#### THE INPUT
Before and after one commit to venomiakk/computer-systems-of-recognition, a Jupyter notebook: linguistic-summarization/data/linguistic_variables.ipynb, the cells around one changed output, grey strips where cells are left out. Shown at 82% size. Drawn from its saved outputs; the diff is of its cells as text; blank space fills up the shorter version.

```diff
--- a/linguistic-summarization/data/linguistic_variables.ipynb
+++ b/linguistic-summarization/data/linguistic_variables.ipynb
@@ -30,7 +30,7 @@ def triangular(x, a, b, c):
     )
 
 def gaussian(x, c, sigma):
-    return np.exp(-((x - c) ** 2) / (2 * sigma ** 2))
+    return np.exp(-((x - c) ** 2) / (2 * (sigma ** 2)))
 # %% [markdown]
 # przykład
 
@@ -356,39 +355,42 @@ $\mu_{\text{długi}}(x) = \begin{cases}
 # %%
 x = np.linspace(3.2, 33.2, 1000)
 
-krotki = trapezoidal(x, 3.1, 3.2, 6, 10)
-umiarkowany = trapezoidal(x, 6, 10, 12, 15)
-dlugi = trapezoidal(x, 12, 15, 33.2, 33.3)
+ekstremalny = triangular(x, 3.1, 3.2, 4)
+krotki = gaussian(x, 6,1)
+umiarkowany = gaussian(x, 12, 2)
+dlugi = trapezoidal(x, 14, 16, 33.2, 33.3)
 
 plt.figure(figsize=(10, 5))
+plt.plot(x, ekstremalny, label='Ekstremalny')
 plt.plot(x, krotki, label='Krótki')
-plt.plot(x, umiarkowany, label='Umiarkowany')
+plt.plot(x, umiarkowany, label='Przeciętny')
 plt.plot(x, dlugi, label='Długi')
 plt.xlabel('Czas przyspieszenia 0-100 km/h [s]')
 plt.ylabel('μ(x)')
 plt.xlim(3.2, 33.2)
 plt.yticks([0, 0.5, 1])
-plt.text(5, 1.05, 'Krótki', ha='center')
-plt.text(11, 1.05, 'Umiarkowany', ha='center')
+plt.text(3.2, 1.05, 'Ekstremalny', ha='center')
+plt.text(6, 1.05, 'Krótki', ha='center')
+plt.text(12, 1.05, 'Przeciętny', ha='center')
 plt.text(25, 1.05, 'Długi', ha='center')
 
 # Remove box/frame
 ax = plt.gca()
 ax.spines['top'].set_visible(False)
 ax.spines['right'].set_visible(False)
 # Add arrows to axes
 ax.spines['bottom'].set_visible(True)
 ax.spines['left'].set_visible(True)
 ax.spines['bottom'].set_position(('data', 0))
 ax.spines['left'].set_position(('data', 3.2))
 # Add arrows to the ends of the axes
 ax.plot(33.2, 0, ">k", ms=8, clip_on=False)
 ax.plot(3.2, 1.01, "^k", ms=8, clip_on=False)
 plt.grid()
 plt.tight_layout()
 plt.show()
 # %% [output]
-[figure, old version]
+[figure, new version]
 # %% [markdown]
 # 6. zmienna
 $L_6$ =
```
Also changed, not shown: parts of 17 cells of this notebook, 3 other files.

#### WHAT YOU NEED TO DO
Repeat the whole listing verbatim.

#### ANSWER SPACE
Before and after one commit to venomiakk/computer-systems-of-recognition, a Jupyter notebook: linguistic-summarization/data/linguistic_variables.ipynb, the cells around one changed output, grey strips where cells are left out. Shown at 82% size. Drawn from its saved outputs; the diff is of its cells as text; blank space fills up the shorter version.

```diff
--- a/linguistic-summarization/data/linguistic_variables.ipynb
+++ b/linguistic-summarization/data/linguistic_variables.ipynb
@@ -30,7 +30,7 @@ def triangular(x, a, b, c):
     )
 
 def gaussian(x, c, sigma):
-    return np.exp(-((x - c) ** 2) / (2 * sigma ** 2))
+    return np.exp(-((x - c) ** 2) / (2 * (sigma ** 2)))
 # %% [markdown]
 # przykład
 
@@ -356,39 +355,42 @@ $\mu_{\text{długi}}(x) = \begin{cases}
 # %%
 x = np.linspace(3.2, 33.2, 1000)
 
-krotki = trapezoidal(x, 3.1, 3.2, 6, 10)
-umiarkowany = trapezoidal(x, 6, 10, 12, 15)
-dlugi = trapezoidal(x, 12, 15, 33.2, 33.3)
+ekstremalny = triangular(x, 3.1, 3.2, 4)
+krotki = gaussian(x, 6,1)
+umiarkowany = gaussian(x, 12, 2)
+dlugi = trapezoidal(x, 14, 16, 33.2, 33.3)
 
 plt.figure(figsize=(10, 5))
+plt.plot(x, ekstremalny, label='Ekstremalny')
 plt.plot(x, krotki, label='Krótki')
-plt.plot(x, umiarkowany, label='Umiarkowany')
+plt.plot(x, umiarkowany, label='Przeciętny')
 plt.plot(x, dlugi, label='Długi')
 plt.xlabel('Czas przyspieszenia 0-100 km/h [s]')
 plt.ylabel('μ(x)')
 plt.xlim(3.2, 33.2)
 plt.yticks([0, 0.5, 1])
-plt.text(5, 1.05, 'Krótki', ha='center')
-plt.text(11, 1.05, 'Umiarkowany', ha='center')
+plt.text(3.2, 1.05, 'Ekstremalny', ha='center')
+plt.text(6, 1.05, 'Krótki', ha='center')
+plt.text(12, 1.05, 'Przeciętny', ha='center')
 plt.text(25, 1.05, 'Długi', ha='center')
 
 # Remove box/frame
 ax = plt.gca()
 ax.spines['top'].set_visible(False)
 ax.spines['right'].set_visible(False)
 # Add arrows to axes
 ax.spines['bottom'].set_visible(True)
 ax.spines['left'].set_visible(True)
 ax.spines['bottom'].set_position(('data', 0))
 ax.spines['left'].set_position(('data', 3.2))
 # Add arrows to the ends of the axes
 ax.plot(33.2, 0, ">k", ms=8, clip_on=False)
 ax.plot(3.2, 1.01, "^k", ms=8, clip_on=False)
 plt.grid()
 plt.tight_layout()
 plt.show()
 # %% [output]
-[figure, old version]
+[figure, new version]
 # %% [markdown]
 # 6. zmienna
 $L_6$ =
```
Also changed, not shown: parts of 17 cells of this notebook, 3 other files.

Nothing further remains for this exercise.